The Roman form of crucifixion was not used in the Old Testament by the Jewish people. In fact, it’s contrary to Jewish laws that require a person hung on a tree to be buried the same day. Romans, however, had no respect for such laws when it came to matters of the state. Jewish victims of crucifixion were hung for as long as anyone else. Shame was as much a part of the point as death. Jews saw crucifixion as one of the most horrible, cursed forms of death (Deuteronomy 21:23). The only exception I found reported was by the historian, Josephus when the Jewish high priest Alexander Jannaeus (103-76 B.C.) ordered the crucifixion of 800 enemy Pharisees.

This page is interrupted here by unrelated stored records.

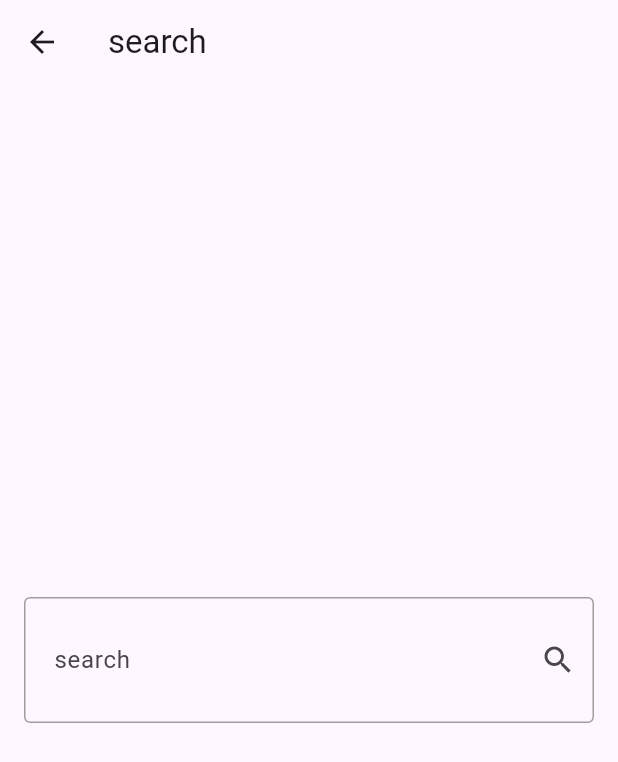
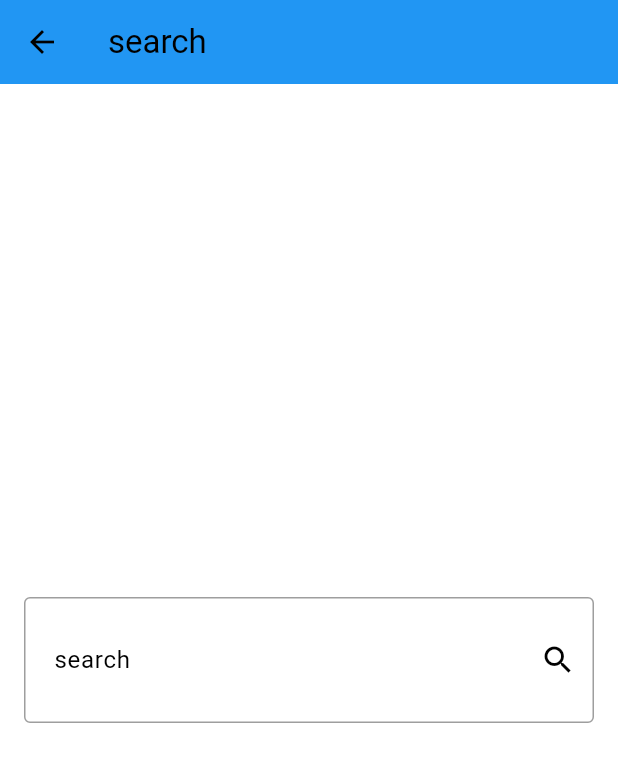
Before and after one commit to RanaAshraf20/weather_app_v2, a Flutter app: the screen it shows after launch, after a tap on the "search" icon, on a phone screen of 412 x 824 dp. Shown: the top 762 px of the screen. Run offline on Flutter 3.47's test engine with Material 3 defaults, Android fonts, the phone set to English and light mode, and no system bars; our stand-ins replace cached_network_image, dio, flutter_bloc.

Commit message:
add get theme method to change the theme depending on the condition i use builder widget as before it when i try to access the get weather cubit object its context is the same context of the weather app widget that is above the bloc provider so it can not access it so this builder build the widget with another context that is below the cubit so it can access it && change the theme of app bar and theme of the app

```diff
--- a/lib/main.dart
+++ b/lib/main.dart
@@ -1,6 +1,7 @@
 import 'package:flutter/material.dart';
 import 'package:flutter_bloc/flutter_bloc.dart';
 import 'package:weather_app_v2/cubits/get_weather_cubit/get_current_weather_cubit.dart';
+import 'package:weather_app_v2/cubits/get_weather_cubit/get_current_weather_state.dart';
 import 'package:weather_app_v2/views/home_view.dart';
 
 void main() {
@@ -14,11 +15,97 @@ class WeatherApp extends StatelessWidget {
   Widget build(BuildContext context) {
     return BlocProvider(
       create: (context) => GetCurrentWeatherCubit(),
-      child: MaterialApp(
-        theme: ThemeData.light(),
-        debugShowCheckedModeBanner: false,
-        home: const HomeView(),
-      ),
+      child: Builder(builder: (context) {
+        return BlocBuilder<GetCurrentWeatherCubit, WeatherState>(
+          builder: (context, state) => MaterialApp(
+            theme: ThemeData(
+              appBarTheme: AppBarTheme(
+                  color: getWeatherThemeColor(
+                BlocProvider.of<GetCurrentWeatherCubit>(context)
+                    .weatherModel
+                    ?.weatherCondition,
+              )),
+              colorScheme: ColorScheme.fromSwatch(
+                primarySwatch: getWeatherThemeColor(
+                    BlocProvider.of<GetCurrentWeatherCubit>(context)
+                        .weatherModel
+                        ?.weatherCondition),
+              ),
+            ),
+            debugShowCheckedModeBanner: false,
+            home: const HomeView(),
+          ),
+        );
+      }),
     );
   }
 }
+
+MaterialColor getWeatherThemeColor(String? condition) {
+  if (condition == null) {
+    return Colors.blue;
+  }
+  switch (condition) {
+    case 'Sunny':
+    case 'Clear':
+      return Colors.orange;
+
+    case 'Partly cloudy':
+    case 'Cloudy':
+    case 'Overcast':
+      return Colors.blueGrey;
+
+    case 'Mist':
+    case 'Fog':
+    case 'Freezing fog':
+      return Colors.grey;
+
+    case 'Patchy rain possible':
+    case 'Patchy light drizzle':
+    case 'Light drizzle':
+    case 'Light rain':
+    case 'Patchy light rain':
+    case 'Moderate rain':
+    case 'Moderate rain at times':
+    case 'Heavy rain':
+    case 'Heavy rain at times':
+    case 'Light rain shower':
+    case 'Moderate or heavy rain shower':
+    case 'Torrential rain shower':
+    case 'Light freezing rain':
+    case 'Moderate or heavy freezing rain':
+      return Colors.blue;
+
+    case 'Patchy snow possible':
+    case 'Light snow':
+    case 'Patchy light snow':
+    case 'Moderate snow':
+    case 'Heavy snow':
+    case 'Blizzard':
+    case 'Light snow showers':
+    case 'Moderate or heavy snow showers':
+      return Colors.lightBlue;
+
+    case 'Patchy sleet possible':
+    case 'Light sleet':
+    case 'Moderate or heavy sleet':
+    case 'Light sleet showers':
+    case 'Moderate or heavy sleet showers':
+      return Colors.indigo;
+
+    case 'Thundery outbreaks possible':
+    case 'Patchy light rain with thunder':
+    case 'Moderate or heavy rain with thunder':
+    case 'Patchy light snow with thunder':
+    case 'Moderate or heavy snow with thunder':
+      return Colors.deepPurple;
+
+    case 'Ice pellets':
+    case 'Light showers of ice pellets':
+    case 'Moderate or heavy showers of ice pellets':
+      return Colors.cyan;
+
+    default:
+      return Colors.blue; // fallback color
+  }
+}
```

In New Testament Bible times, the Romans used this tortuous method of execution as a means of exerting authority and control over the people. Roman authorities used mass crucifixions in order to subdue rebellious populations, especially in the difficult province of Judaea. Though Roman law usually spared Roman citizens from being crucified, they used crucifixion for rebellious foreigners, military enemies, violent criminals, robbers, and slaves. Sadly, slaves were so routinely crucified that crucifixion become known as the "slaves' punishment." When the slave rebellion of Spartacus was crushed, the Roman general Crassus had six thousand of the slave prisoners crucified along a stretch of the Appian Way, the main road leading into Rome. As for crucifying rebellious foreigners, Josephus tells about when the Romans were besieging Jerusalem in 70 A.D., the Roman general Titus, crucified five hundred or more Jews a day. So many Jews were crucified outside of the walls that "there was not enough room for the crosses and not enough crosses for the bodies" (Wars of the Jews 5:11.1).
Josephus wrote about Titus’ treatment of the Jews: